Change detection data
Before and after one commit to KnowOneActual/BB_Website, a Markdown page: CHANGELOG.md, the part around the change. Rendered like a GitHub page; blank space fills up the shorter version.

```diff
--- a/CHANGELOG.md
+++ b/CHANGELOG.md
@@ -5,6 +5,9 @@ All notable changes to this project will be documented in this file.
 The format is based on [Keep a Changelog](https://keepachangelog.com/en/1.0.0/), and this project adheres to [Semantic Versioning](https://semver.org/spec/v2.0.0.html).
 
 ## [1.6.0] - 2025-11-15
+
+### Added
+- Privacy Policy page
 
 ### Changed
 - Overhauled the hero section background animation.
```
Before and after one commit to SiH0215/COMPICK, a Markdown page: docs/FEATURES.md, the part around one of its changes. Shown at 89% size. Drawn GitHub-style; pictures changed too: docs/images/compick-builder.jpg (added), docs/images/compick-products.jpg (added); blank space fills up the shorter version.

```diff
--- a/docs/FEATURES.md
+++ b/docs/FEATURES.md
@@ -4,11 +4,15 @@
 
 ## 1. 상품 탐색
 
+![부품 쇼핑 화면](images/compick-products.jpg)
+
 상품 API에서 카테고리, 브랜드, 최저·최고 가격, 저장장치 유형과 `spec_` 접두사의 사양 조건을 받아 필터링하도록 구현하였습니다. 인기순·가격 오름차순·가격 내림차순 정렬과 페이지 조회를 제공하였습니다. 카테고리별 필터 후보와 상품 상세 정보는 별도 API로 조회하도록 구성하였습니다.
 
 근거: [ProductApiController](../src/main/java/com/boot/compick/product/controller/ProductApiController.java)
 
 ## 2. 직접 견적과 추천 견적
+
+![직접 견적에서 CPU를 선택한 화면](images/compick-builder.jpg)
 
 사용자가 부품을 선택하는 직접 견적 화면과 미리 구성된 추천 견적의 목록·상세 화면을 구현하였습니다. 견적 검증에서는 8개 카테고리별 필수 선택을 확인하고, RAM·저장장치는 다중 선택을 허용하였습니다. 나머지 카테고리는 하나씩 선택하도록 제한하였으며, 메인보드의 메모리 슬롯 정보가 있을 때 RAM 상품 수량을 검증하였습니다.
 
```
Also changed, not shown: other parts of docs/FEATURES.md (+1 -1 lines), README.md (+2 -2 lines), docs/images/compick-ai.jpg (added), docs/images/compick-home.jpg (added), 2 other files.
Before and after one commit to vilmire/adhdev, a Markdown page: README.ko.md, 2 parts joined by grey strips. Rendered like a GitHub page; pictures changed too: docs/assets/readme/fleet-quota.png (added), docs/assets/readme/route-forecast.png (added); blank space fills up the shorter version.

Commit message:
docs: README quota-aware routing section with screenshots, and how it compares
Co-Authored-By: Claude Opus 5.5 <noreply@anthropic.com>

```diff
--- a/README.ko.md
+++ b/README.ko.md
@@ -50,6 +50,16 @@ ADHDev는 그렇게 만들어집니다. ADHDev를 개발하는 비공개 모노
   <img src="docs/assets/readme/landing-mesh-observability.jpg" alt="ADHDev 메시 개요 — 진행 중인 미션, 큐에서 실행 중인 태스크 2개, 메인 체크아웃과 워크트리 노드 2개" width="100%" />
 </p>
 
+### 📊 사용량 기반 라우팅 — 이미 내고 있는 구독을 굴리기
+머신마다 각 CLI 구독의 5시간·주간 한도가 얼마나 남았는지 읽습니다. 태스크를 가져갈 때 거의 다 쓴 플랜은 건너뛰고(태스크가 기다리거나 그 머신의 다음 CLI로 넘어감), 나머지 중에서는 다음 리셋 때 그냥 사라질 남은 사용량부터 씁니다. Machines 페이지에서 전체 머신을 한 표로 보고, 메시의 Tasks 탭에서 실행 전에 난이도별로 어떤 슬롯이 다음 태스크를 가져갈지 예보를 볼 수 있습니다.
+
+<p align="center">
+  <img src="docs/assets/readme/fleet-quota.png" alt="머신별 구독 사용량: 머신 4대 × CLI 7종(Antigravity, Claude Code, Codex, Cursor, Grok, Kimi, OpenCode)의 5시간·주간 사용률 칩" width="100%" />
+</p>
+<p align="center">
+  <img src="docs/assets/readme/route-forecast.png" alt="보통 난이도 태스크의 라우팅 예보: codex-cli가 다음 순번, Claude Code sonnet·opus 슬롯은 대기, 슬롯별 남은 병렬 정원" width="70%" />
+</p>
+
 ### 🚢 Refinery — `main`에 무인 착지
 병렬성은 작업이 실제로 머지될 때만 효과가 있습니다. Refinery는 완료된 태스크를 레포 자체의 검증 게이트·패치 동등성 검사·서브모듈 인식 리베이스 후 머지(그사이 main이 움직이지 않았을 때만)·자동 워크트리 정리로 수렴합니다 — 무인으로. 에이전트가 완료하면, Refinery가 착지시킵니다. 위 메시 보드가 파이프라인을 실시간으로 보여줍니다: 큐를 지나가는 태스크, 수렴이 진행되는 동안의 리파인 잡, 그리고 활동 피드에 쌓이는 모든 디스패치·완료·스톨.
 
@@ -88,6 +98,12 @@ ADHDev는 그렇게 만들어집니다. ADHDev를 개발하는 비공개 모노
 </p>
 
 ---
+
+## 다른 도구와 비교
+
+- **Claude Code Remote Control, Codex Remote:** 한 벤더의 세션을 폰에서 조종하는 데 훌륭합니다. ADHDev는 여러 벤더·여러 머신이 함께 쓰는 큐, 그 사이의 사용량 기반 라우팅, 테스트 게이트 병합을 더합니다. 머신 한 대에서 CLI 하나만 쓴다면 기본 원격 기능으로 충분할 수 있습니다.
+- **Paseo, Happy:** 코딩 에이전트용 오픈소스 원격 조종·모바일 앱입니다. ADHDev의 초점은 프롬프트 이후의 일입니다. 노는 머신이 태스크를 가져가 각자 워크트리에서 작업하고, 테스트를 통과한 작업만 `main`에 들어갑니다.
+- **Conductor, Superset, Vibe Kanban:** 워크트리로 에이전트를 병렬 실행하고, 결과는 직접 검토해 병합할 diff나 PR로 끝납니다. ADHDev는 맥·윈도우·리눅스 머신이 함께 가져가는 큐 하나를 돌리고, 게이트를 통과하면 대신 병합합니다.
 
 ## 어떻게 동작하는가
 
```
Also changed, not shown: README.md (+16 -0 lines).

• **What needs to be done**
In the entries above, which lines hold the string "fleet"? Report all of them.

• **Task answer**
Before and after one commit to vilmire/adhdev, a Markdown page: README.ko.md, 2 parts joined by grey strips. Rendered like a GitHub page; pictures changed too: docs/assets/readme/fleet-quota.png (added), docs/assets/readme/route-forecast.png (added); blank space fills up the shorter version.
+  <img src="docs/assets/readme/fleet-quota.png" alt="머신별 구독 사용량: 머신 4대 × CLI 7종(Antigravity, Claude Code, Codex, Cursor, Grok, Kimi, OpenCode)의 5시간·주간 사용률 칩" width="100%" />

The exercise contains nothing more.